When you return the data, keep every line exactly as it is and leave out the pictures.

• **Record extracts**
[Start of Attachment]

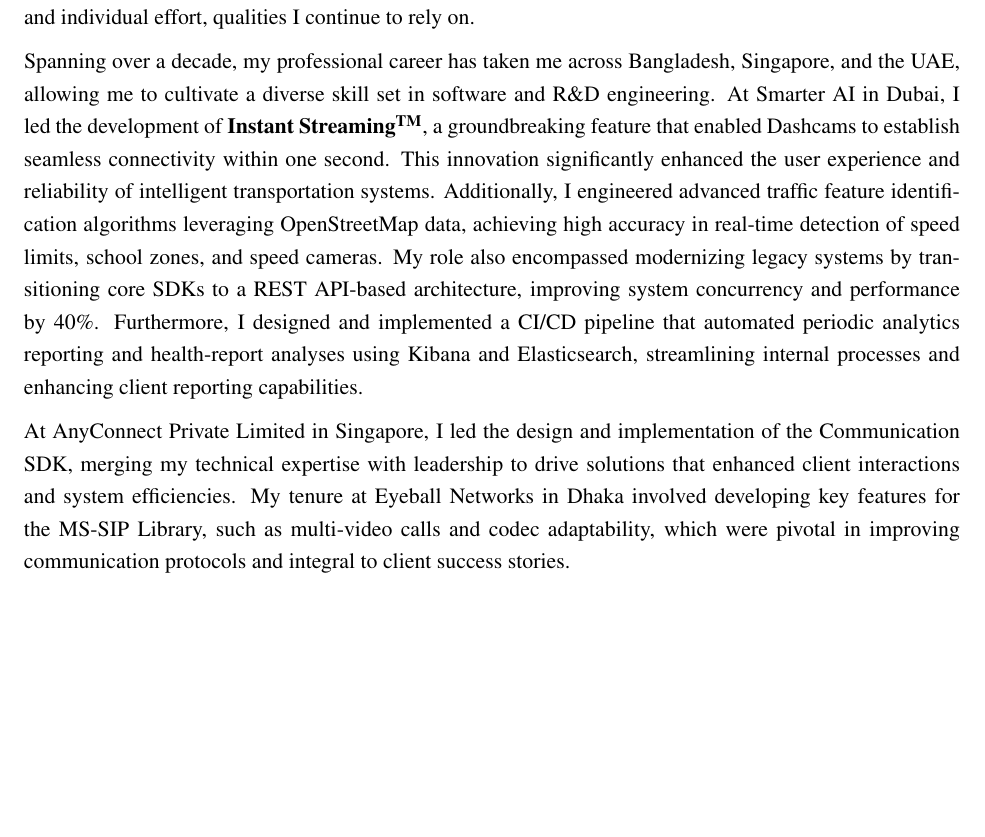
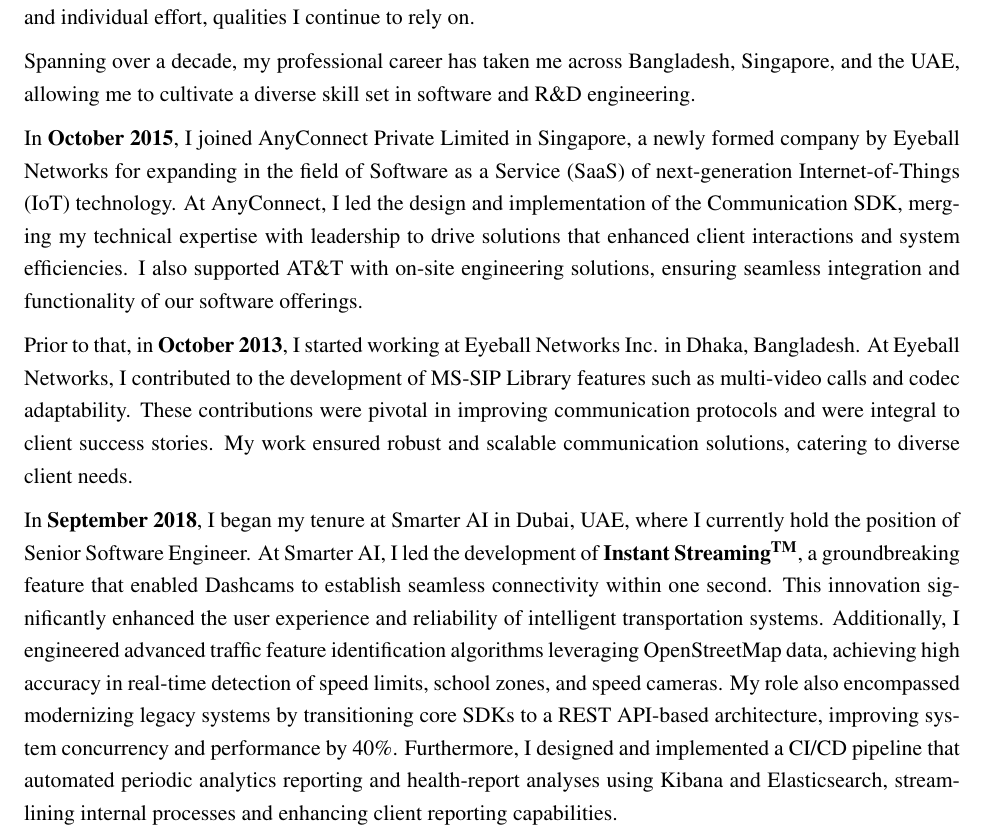
Before and after one commit to nazmul-cs-us/edu-sop, a LaTeX document (src/sop-nazmul-alam.tex): part of page 2 of 3, cut so that both start at the same text, the shorter picture padded with empty space. Compiled offline with pdfLaTeX.

Commit message:
Update sop-nazmul-alam.tex
Second!

```diff
--- a/src/sop-nazmul-alam.tex
+++ b/src/sop-nazmul-alam.tex
@@ -74,27 +74,36 @@
 \ifshowsections\section*{Professional Experience}\fi
 
 Spanning over a decade, my professional career has taken me across Bangladesh, Singapore, and the UAE,
-allowing me to cultivate a diverse skill set in software and R\&D engineering. At Smarter AI in Dubai,
-I led the development of \textbf{Instant Streaming\textsuperscript{TM}}, a groundbreaking feature that enabled
-Dashcams to establish seamless connectivity within one second. This innovation significantly enhanced the user
-experience and reliability of intelligent transportation systems. Additionally, I engineered advanced traffic
-feature identification algorithms leveraging OpenStreetMap data, achieving high accuracy in real-time detection
-of speed limits, school zones, and speed cameras. My role also encompassed modernizing legacy systems by
-transitioning core SDKs to a REST API-based architecture, improving system concurrency and performance by
-40\%. Furthermore, I designed and implemented a CI/CD pipeline that automated periodic analytics reporting
-and health-report analyses using Kibana and Elasticsearch, streamlining internal processes and enhancing
-client reporting capabilities.
+allowing me to cultivate a diverse skill set in software and R\&D engineering.
 
-At AnyConnect Private Limited in Singapore, I led the design and implementation of the Communication SDK,
+In \textbf{October 2015}, I joined AnyConnect Private Limited in Singapore, a newly formed company by Eyeball
+Networks for expanding in the field of Software as a Service (SaaS) of next-generation Internet-of-Things
+(IoT) technology. At AnyConnect, I led the design and implementation of the Communication SDK,
 merging my technical expertise with leadership to drive solutions that enhanced client interactions and
-system efficiencies. My tenure at Eyeball Networks in Dhaka involved developing key features for the MS-SIP
-Library, such as multi-video calls and codec adaptability, which were pivotal in improving communication
-protocols and integral to client success stories.
+system efficiencies. I also supported AT\&T with on-site engineering solutions, ensuring seamless integration and
+functionality of our software offerings.
+
+Prior to that, in \textbf{October 2013}, I started working at Eyeball Networks Inc. in Dhaka, Bangladesh. At
+Eyeball Networks, I contributed to the development of MS-SIP Library features such as multi-video calls and
+codec adaptability. These contributions were pivotal in improving communication protocols and were integral
+to client success stories. My work ensured robust and scalable communication solutions, catering to diverse
+client needs.
+
+In \textbf{September 2018}, I began my tenure at Smarter AI in Dubai, UAE, where I currently hold the position
+of Senior Software Engineer. At Smarter AI, I led the development of \textbf{Instant Streaming\textsuperscript{TM}},
+a groundbreaking feature that enabled Dashcams to establish seamless connectivity within one second. This
+innovation significantly enhanced the user experience and reliability of intelligent transportation systems.
+Additionally, I engineered advanced traffic feature identification algorithms leveraging OpenStreetMap data,
+achieving high accuracy in real-time detection of speed limits, school zones, and speed cameras. My role also
+encompassed modernizing legacy systems by transitioning core SDKs to a REST API-based architecture,
+improving system concurrency and performance by 40\%. Furthermore, I designed and implemented a CI/CD pipeline
+that automated periodic analytics reporting and health-report analyses using Kibana and Elasticsearch,
+streamlining internal processes and enhancing client reporting capabilities.
 
 Throughout my academic and professional journey, I have been recognized for my dedication and excellence.
-In addition to my programming contest accolades, I was honored as the Heavy Lifter of Software Releases at Smarter
-AI and received multiple Employee of the Month awards at AnyConnect Private Limited for exceptional performance
-and dedication. These recognitions underscore my ability to deliver high-quality results consistently.
+In addition to my programming contest accolades, I was honored as the Heavy Lifter of Software Releases at
+Smarter AI and received multiple Employee of the Month awards at AnyConnect Private Limited for exceptional
+performance and dedication. These recognitions underscore my ability to deliver high-quality results consistently.
 
 \ifshowsections\section*{Research Interests}\fi
 
```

[End of Attachment]

• **Solution for this task**
Before and after one commit to nazmul-cs-us/edu-sop, a LaTeX document (src/sop-nazmul-alam.tex): part of page 2 of 3, cut so that both start at the same text, the shorter picture padded with empty space. Compiled offline with pdfLaTeX.

Commit message:
Update sop-nazmul-alam.tex
Second!

```diff
--- a/src/sop-nazmul-alam.tex
+++ b/src/sop-nazmul-alam.tex
@@ -74,27 +74,36 @@
 \ifshowsections\section*{Professional Experience}\fi
 
 Spanning over a decade, my professional career has taken me across Bangladesh, Singapore, and the UAE,
-allowing me to cultivate a diverse skill set in software and R\&D engineering. At Smarter AI in Dubai,
-I led the development of \textbf{Instant Streaming\textsuperscript{TM}}, a groundbreaking feature that enabled
-Dashcams to establish seamless connectivity within one second. This innovation significantly enhanced the user
-experience and reliability of intelligent transportation systems. Additionally, I engineered advanced traffic
-feature identification algorithms leveraging OpenStreetMap data, achieving high accuracy in real-time detection
-of speed limits, school zones, and speed cameras. My role also encompassed modernizing legacy systems by
-transitioning core SDKs to a REST API-based architecture, improving system concurrency and performance by
-40\%. Furthermore, I designed and implemented a CI/CD pipeline that automated periodic analytics reporting
-and health-report analyses using Kibana and Elasticsearch, streamlining internal processes and enhancing
-client reporting capabilities.
+allowing me to cultivate a diverse skill set in software and R\&D engineering.
 
-At AnyConnect Private Limited in Singapore, I led the design and implementation of the Communication SDK,
+In \textbf{October 2015}, I joined AnyConnect Private Limited in Singapore, a newly formed company by Eyeball
+Networks for expanding in the field of Software as a Service (SaaS) of next-generation Internet-of-Things
+(IoT) technology. At AnyConnect, I led the design and implementation of the Communication SDK,
 merging my technical expertise with leadership to drive solutions that enhanced client interactions and
-system efficiencies. My tenure at Eyeball Networks in Dhaka involved developing key features for the MS-SIP
-Library, such as multi-video calls and codec adaptability, which were pivotal in improving communication
-protocols and integral to client success stories.
+system efficiencies. I also supported AT\&T with on-site engineering solutions, ensuring seamless integration and
+functionality of our software offerings.
+
+Prior to that, in \textbf{October 2013}, I started working at Eyeball Networks Inc. in Dhaka, Bangladesh. At
+Eyeball Networks, I contributed to the development of MS-SIP Library features such as multi-video calls and
+codec adaptability. These contributions were pivotal in improving communication protocols and were integral
+to client success stories. My work ensured robust and scalable communication solutions, catering to diverse
+client needs.
+
+In \textbf{September 2018}, I began my tenure at Smarter AI in Dubai, UAE, where I currently hold the position
+of Senior Software Engineer. At Smarter AI, I led the development of \textbf{Instant Streaming\textsuperscript{TM}},
+a groundbreaking feature that enabled Dashcams to establish seamless connectivity within one second. This
+innovation significantly enhanced the user experience and reliability of intelligent transportation systems.
+Additionally, I engineered advanced traffic feature identification algorithms leveraging OpenStreetMap data,
+achieving high accuracy in real-time detection of speed limits, school zones, and speed cameras. My role also
+encompassed modernizing legacy systems by transitioning core SDKs to a REST API-based architecture,
+improving system concurrency and performance by 40\%. Furthermore, I designed and implemented a CI/CD pipeline
+that automated periodic analytics reporting and health-report analyses using Kibana and Elasticsearch,
+streamlining internal processes and enhancing client reporting capabilities.
 
 Throughout my academic and professional journey, I have been recognized for my dedication and excellence.
-In addition to my programming contest accolades, I was honored as the Heavy Lifter of Software Releases at Smarter
-AI and received multiple Employee of the Month awards at AnyConnect Private Limited for exceptional performance
-and dedication. These recognitions underscore my ability to deliver high-quality results consistently.
+In addition to my programming contest accolades, I was honored as the Heavy Lifter of Software Releases at
+Smarter AI and received multiple Employee of the Month awards at AnyConnect Private Limited for exceptional
+performance and dedication. These recognitions underscore my ability to deliver high-quality results consistently.
 
 \ifshowsections\section*{Research Interests}\fi
 
```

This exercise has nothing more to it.